Leave only footprints, and turn the darn phone off
The other day on a national forest trail, we passed a lone hiker. Cell phone glued to her ear, chattering away, she stomped by us without the usual trail civility of at least a smile. Engrossed in the world at her ear, I doubt she even registered the beargrass blooming at her feet.
Since cell phones became required appendages, what’s commonplace has changed. No one bats an eye now when people prattle on apparently to themselves while they walk down sidewalks, wait for luggage in an airport terminal, push a cart through a grocery store or drive a car. I own a cell phone, too. I’m no Luddite. I just don’t think they belong in the backcountry.

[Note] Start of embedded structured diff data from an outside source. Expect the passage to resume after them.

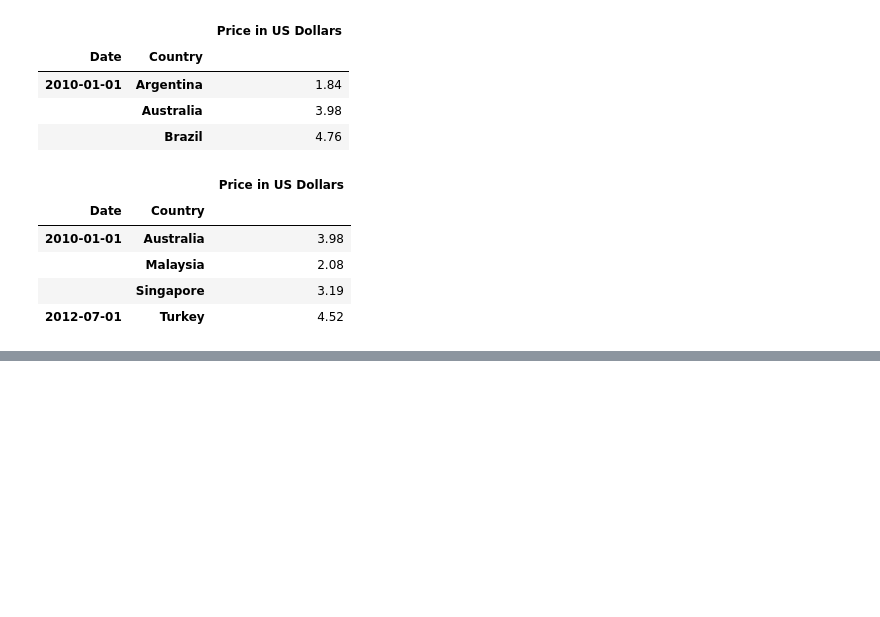
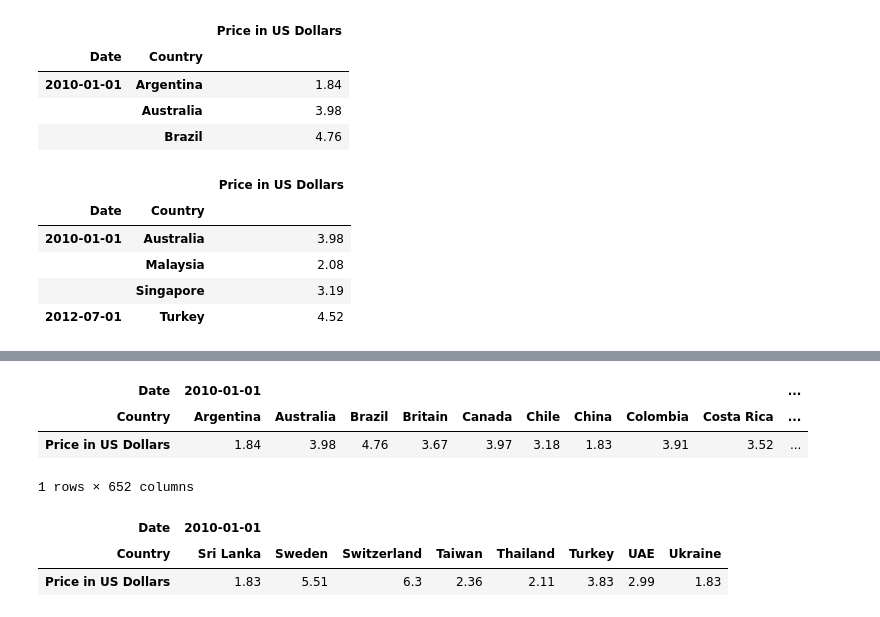
Before and after one commit to junclemente/tfs-pandas, a Jupyter notebook: MultiIndex.ipynb, the cells around one changed output, grey strips where cells are left out. Drawn from its saved outputs; the diff is of its cells as text; code cells hidden in the pictures; blank space fills up the shorter version.

```diff
--- a/MultiIndex.ipynb
+++ b/MultiIndex.ipynb
@@ -309,3 +309,8 @@ bigmac.iloc[[1, 20, 30, 250]]
 |  | Malaysia | 2.08 |
 |  | Singapore | 3.19 |
 | 2012-07-01 | Turkey | 4.52 |
+# %%
+# transpose
+bigmac = pd.read_csv("bigmac.csv", parse_dates = ["Date"], index_col = ["Date", "Country"])
+bigmac.sort_index(inplace = True)
+bigmac.head(3)
@@ -311,0 +323,14 @@ bigmac.iloc[[1, 20, 30, 250]]
+# %%
+bigmac = bigmac.transpose()
+bigmac.head(3)
+# %% [output]
+| Date | 2010-01-01 |  |  |  |  |  |  |  |  | ... |
+| Country | Argentina | Australia | Brazil | Britain | Canada | Chile | China | Colombia | Costa Rica | ... |
+| Price in US Dollars | 1.84 | 3.98 | 4.76 | 3.67 | 3.97 | 3.18 | 1.83 | 3.91 | 3.52 | ... |
+1 rows × 652 columns
+# %%
+bigmac.loc[("Price in US Dollars",), ("2010-01-01","Sri Lanka"):("2010-01-01", "Ukraine")]
+# %% [output]
+| Date | 2010-01-01 |  |  |  |  |  |  |  |
+| Country | Sri Lanka | Sweden | Switzerland | Taiwan | Thailand | Turkey | UAE | Ukraine |
+| Price in US Dollars | 1.83 | 5.51 | 6.3 | 2.36 | 2.11 | 3.83 | 2.99 | 1.83 |
```
Also changed, not shown: parts of 4 cells of this notebook.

Where does the buzz of a cell phone fit in outdoors? In the backcountry, sounds are part of the experience. Mule deer snort in the woods. Wind rustles aspen leaves. Cedar waxwings gossip to each other in their trilling squeaks. Pikas scream warnings and crickets drone. Waterfalls roar. On a drippy day, raindrops tinkle on alpine lakes. Nature speaks.
Just as a driver with a cell phone pinned to an ear forgets to signal when turning, a hiker’s attention to nature diminishes when a private conversation takes over. Eyes merely gloss over detail — the number of needles on pine trees, miniature hairs on a mariposa lily — as ears focus on the electronic drone. But the person yik-yakking isn’t the only one to miss out; others nearby find their attention snagged by fragments of the one-sided conversation.
Recently, I was hiking with a group when two cell phones spoke in unison from the bowels of two backpacks. We all stopped on the trail while the two hikers dealt with matters of great consequence, each cradling phone to ear. While I didn’t mind pausing to catch my breath, the hiatus wasn’t a normal rest stop, where we could check out the season’s huckleberry picking by combing the bushes at our feet. We couldn’t help eavesdropping.
Last fall, when we camped in tents on a secluded beach, cell phones competed with seagull squawks on a daily basis. While the users at least had enough courtesy to walk away from camp to talk, the calls gnawed at their ability to dive full-bore into the outdoor experience. Out in nature, the pace of life slows. It offers time to consider life from a different perspective, free from work, meetings, possessions and obligations. But our constant connection with the outside world derails that letting go. In our attempts to do it all — get into nature while maintaining control of our home world — we lose sensory touch with the wild.
Thank goodness, there are still canyons in the Southwest and glacier-gouged valleys tucked under peaks without cell towers. But even these remote places are becoming scarce, as national parks allow wireless companies to invade. Since the Telecommunications Act of 1996 opened up federal lands to cell towers, each land-management entity can grant or deny permits for wireless companies to install intrusive communication spires. Lake Mead National Recreation Area has three, for instance. Yellowstone National Park has six.
Proponents argue that cell phones help in emergencies. No doubt, lives have been saved by someone dialing 911 from a mountainside. Wireless companies and park rangers alike can point to examples. So just "in case of emergency," we gladly haul our phones in backpacks. But these days, our definition of an emergency has expanded, and we no longer know what the term "life-threatening" means. A crisis can include those times when the fridge is out of milk, or Johnny wants to stay overnight at a friend’s house, or the stock portfolio needs adjustment. We’ve confused emergency with convenience.
We can erect cell towers virtually anywhere, but do we need to pincushion the earth with them? Some places deserve to be left remote, where rescue is more than a phone call away. And for those wilderness places with three bars of cell service, maybe we should add electronic etiquette to our backcountry credo. In addition to leaving only footprints and taking only pictures: Let’s turn off the phones.
The author writes in northwest Montana, where a few trails get by without cell phone service.